►

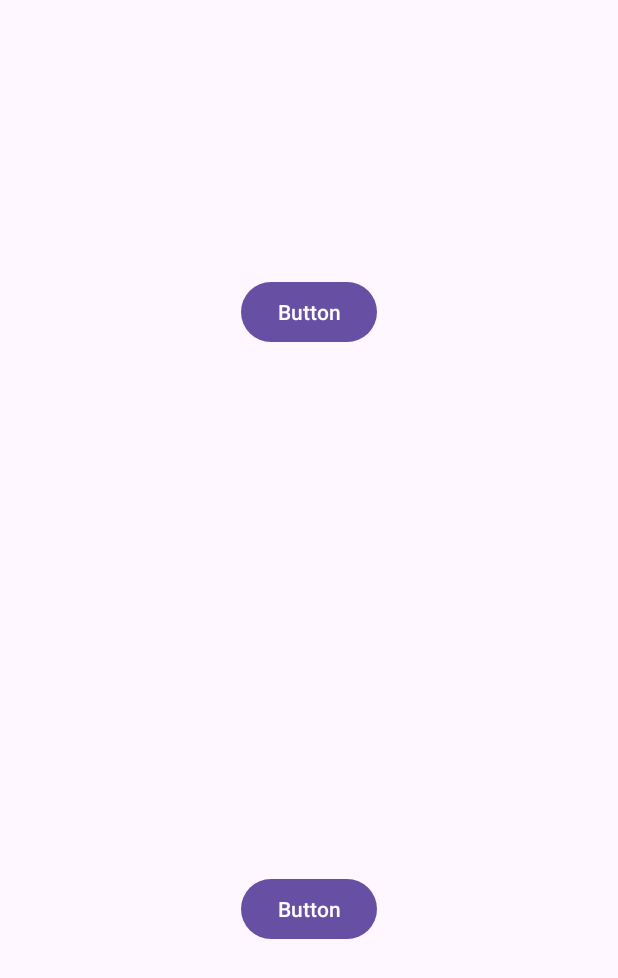
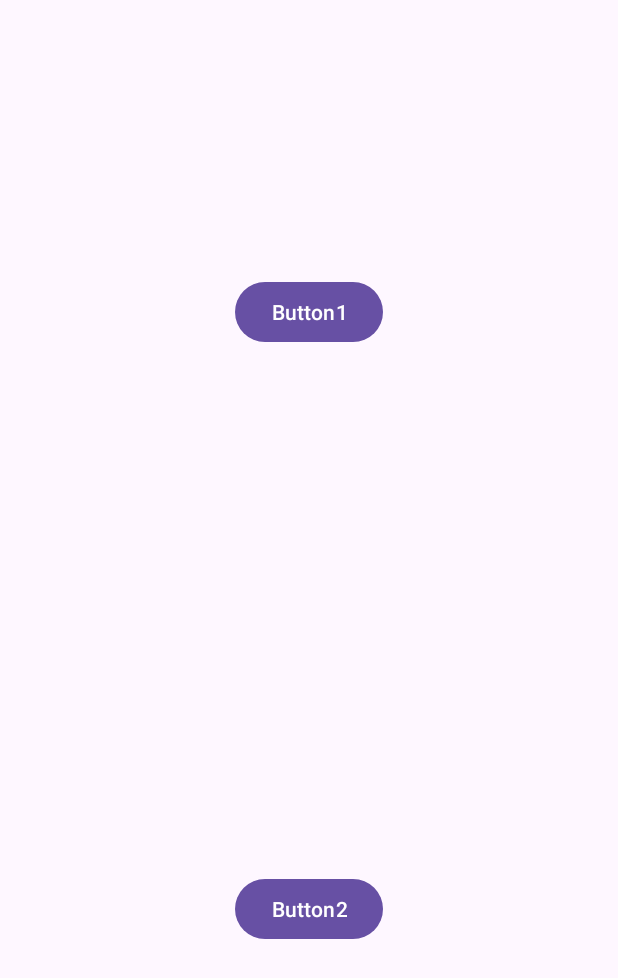
Before and after one commit to Android-Studio1/Classwork_4_3, an Android app: the screen it shows after launch (MainActivity), on a phone screen of 412 x 824 dp. Shown: the top 978 px of the screen. Run offline under Robolectric (Android 15) with nearby library versions, the phone set to English and light mode, and no system bars.

Commit message:
Add all functionality for buttons

```diff
--- a/app/src/main/java/com/example/eventhandlingmethodtwo/MainActivity.java
+++ b/app/src/main/java/com/example/eventhandlingmethodtwo/MainActivity.java
@@ -1,14 +1,20 @@
 package com.example.eventhandlingmethodtwo;
 
+import android.graphics.Color;
 import android.os.Bundle;
+import android.util.Log;
+import android.view.View;
+import android.widget.Button;
 
 import androidx.activity.EdgeToEdge;
 import androidx.appcompat.app.AppCompatActivity;
+import androidx.constraintlayout.widget.ConstraintLayout;
 import androidx.core.graphics.Insets;
 import androidx.core.view.ViewCompat;
 import androidx.core.view.WindowInsetsCompat;
 
 public class MainActivity extends AppCompatActivity {
+    private String TAG = MainActivity.class.getSimpleName();
 
     @Override
     protected void onCreate(Bundle savedInstanceState) {
@@ -20,5 +26,25 @@ public class MainActivity extends AppCompatActivity {
             v.setPadding(systemBars.left, systemBars.top, systemBars.right, systemBars.bottom);
             return insets;
         });
+
+        ConstraintLayout constraintLayout = findViewById(R.id.constraintLayout);
+        Button button1 = findViewById(R.id.button1);
+        Button button2 = findViewById(R.id.button2);
+
+        button1.setOnClickListener(new View.OnClickListener() {
+            @Override
+            public void onClick(View v) {
+                constraintLayout.setBackgroundColor(Color.CYAN);
+                Log.e(TAG, "Color changed to Cyan!");
+            }
+        });
+
+        button2.setOnClickListener(new View.OnClickListener() {
+            @Override
+            public void onClick(View v) {
+                constraintLayout.setBackgroundColor(Color.YELLOW);
+                Log.e(TAG, "Color changed to Yellow!");
+            }
+        });
     }
 }
--- a/app/src/main/res/layout/activity_main.xml
+++ b/app/src/main/res/layout/activity_main.xml
@@ -12,7 +12,7 @@
         android:layout_width="wrap_content"
         android:layout_height="wrap_content"
         android:layout_marginTop="184dp"
-        android:text="Button"
+        android:text="Button1"
         app:layout_constraintEnd_toEndOf="parent"
         app:layout_constraintStart_toStartOf="parent"
         app:layout_constraintTop_toTopOf="parent" />
@@ -22,7 +22,7 @@
         android:layout_width="wrap_content"
         android:layout_height="wrap_content"
         android:layout_marginBottom="194dp"
-        android:text="Button"
+        android:text="Button2"
         app:layout_constraintBottom_toBottomOf="parent"
         app:layout_constraintEnd_toEndOf="parent"
         app:layout_constraintStart_toStartOf="parent" />
```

◄

■ AIM OF THE TASK ■
Across the records above, how many lines contain the word "core"? Give the number by itself.

■ EXERCISE OUTPUT ■
3